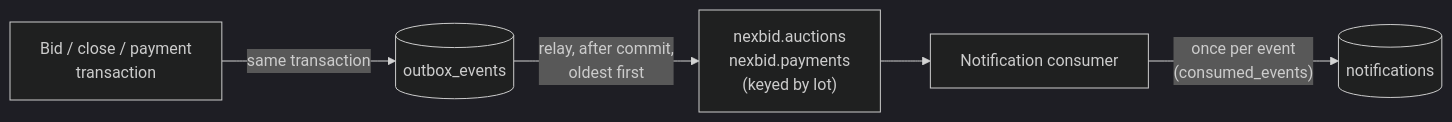
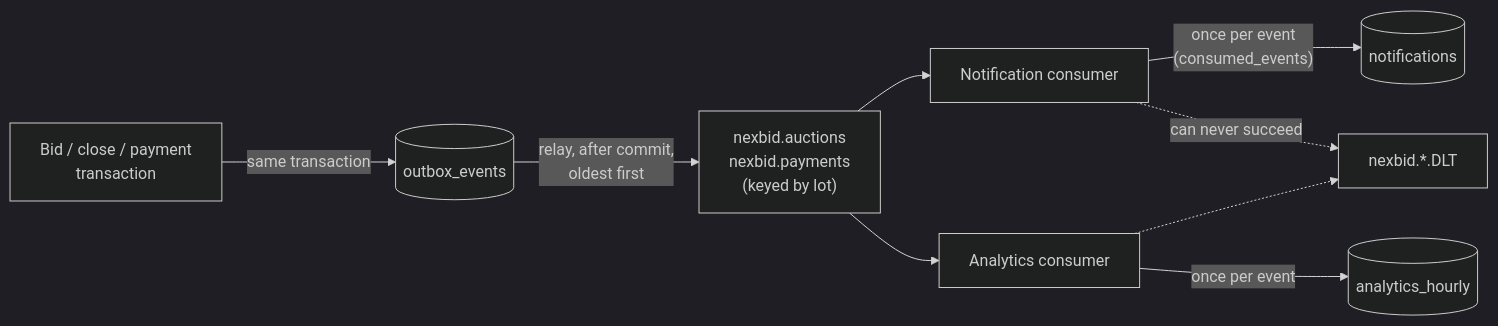
Before and after one commit to PinLee2409/NexBid: the fifth of 5 diagrams in README.md, drawn with Mermaid (dark theme). The commit also changed other lines of this file and 51 other files, not shown here.

First line of the commit message:
feat: observability, analytics consumer and dead-letter topics

````diff
--- a/README.md
+++ b/README.md
@@ -220,7 +220,11 @@
 ```mermaid
 flowchart LR
     tx["Bid / close / payment<br/>transaction"] -- "same transaction" --> outbox[("outbox_events")]
     outbox -- "relay, after commit,<br/>oldest first" --> topics["nexbid.auctions<br/>nexbid.payments<br/>(keyed by lot)"]
     topics --> consumer["Notification consumer"]
     consumer -- "once per event<br/>(consumed_events)" --> notices[("notifications")]
+    topics --> analytics["Analytics consumer"]
+    analytics -- "once per event" --> hourly[("analytics_hourly")]
+    consumer -. "can never succeed" .-> dlt["nexbid.*.DLT"]
+    analytics -.-> dlt
 ```
````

################

What lines in the material above hold the string "after"? List them.

Before and after one commit to PinLee2409/NexBid: the fifth of 5 diagrams in README.md, drawn with Mermaid (dark theme). The commit also changed other lines of this file and 51 other files, not shown here.
     outbox -- "relay, after commit,<br/>oldest first" --> topics["nexbid.auctions<br/>nexbid.payments<br/>(keyed by lot)"]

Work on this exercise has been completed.